## What you should do
Check each line of the data, and copy those where "class" appears.

## Recorded data
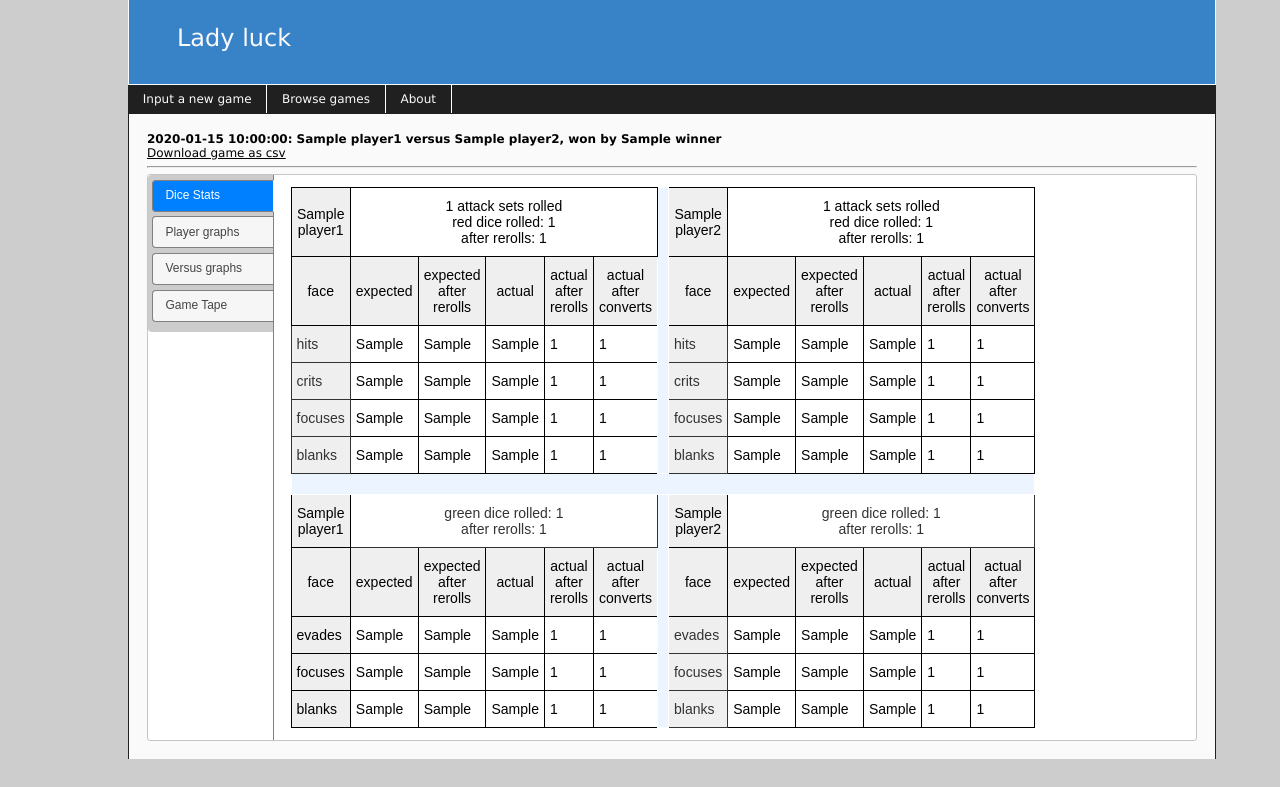
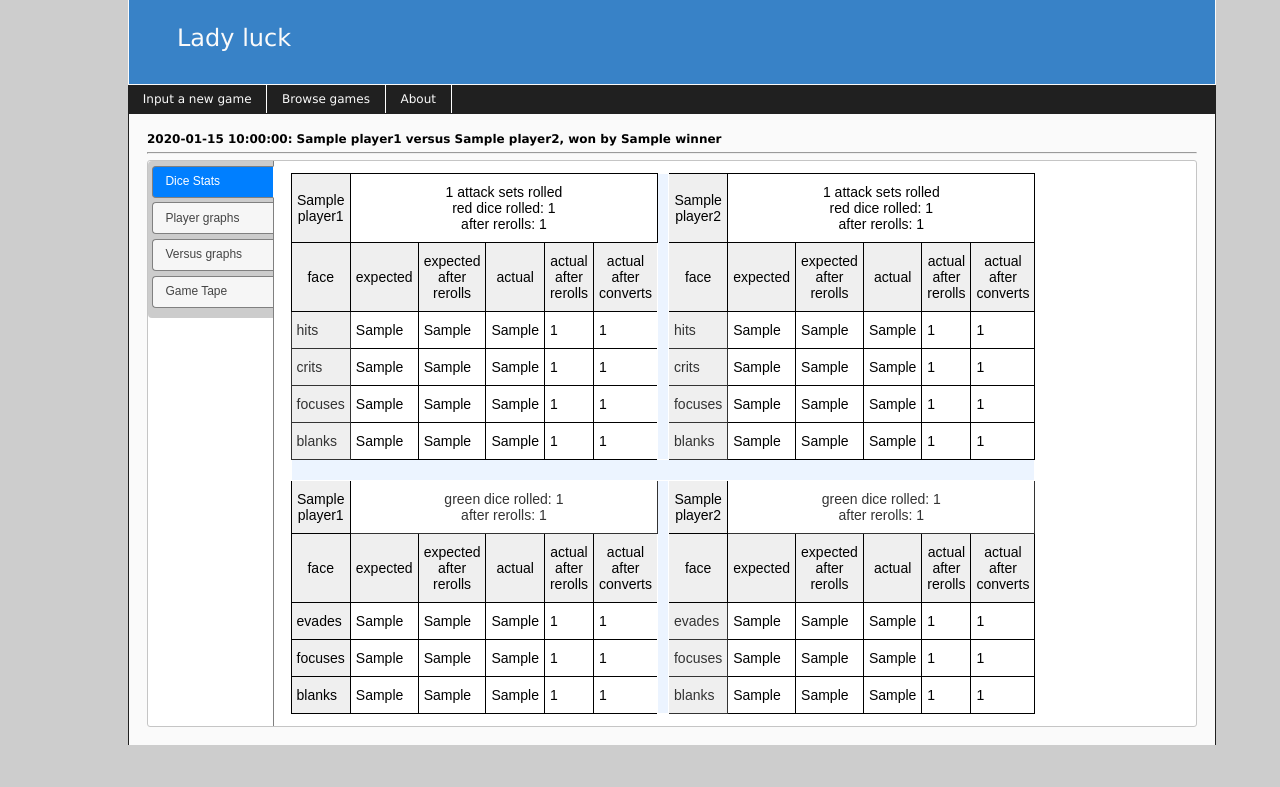
Before and after one commit to lhayhurst/ladyluck, a Flask app: template templates/game_summary.html in a window 1280 px wide. Shown: the part 13-800 px from the top of the page. Run offline with Flask 2, Linux system fonts and the light colour scheme; the template is opened without the code that fills it: most values are stand-ins (such as "Sample title", 1, 10 or a date in 2020); grey boxes marked "Sample" are stand-in pictures; some libraries are stand-ins or nearby versions.

Commit message:
removed download game url - something is f0xred.

```diff
--- a/templates/game_summary.html
+++ b/templates/game_summary.html
@@ -3,8 +3,6 @@
 
 <b> {{ game.game_played_time }}: {{ player1.name }} versus {{ player2.name }}, won by {{ winner }} </b>
 <br>
-<a href="/download-game?id={{ game.id }}">Download game as csv</a>
-
 <hr>
 <div id="tabs" class="ui-tabs ui-widget ui-widget-content ui-corner-all ui-tabs-vertical ui-helper-clearfix">
     <ul class="ui-tabs-nav ui-helper-reset ui-helper-clearfix ui-widget-header ui-corner-all" role="tablist">
```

## Exercise result
 <div id="tabs" class="ui-tabs ui-widget ui-widget-content ui-corner-all ui-tabs-vertical ui-helper-clearfix">
     <ul class="ui-tabs-nav ui-helper-reset ui-helper-clearfix ui-widget-header ui-corner-all" role="tablist">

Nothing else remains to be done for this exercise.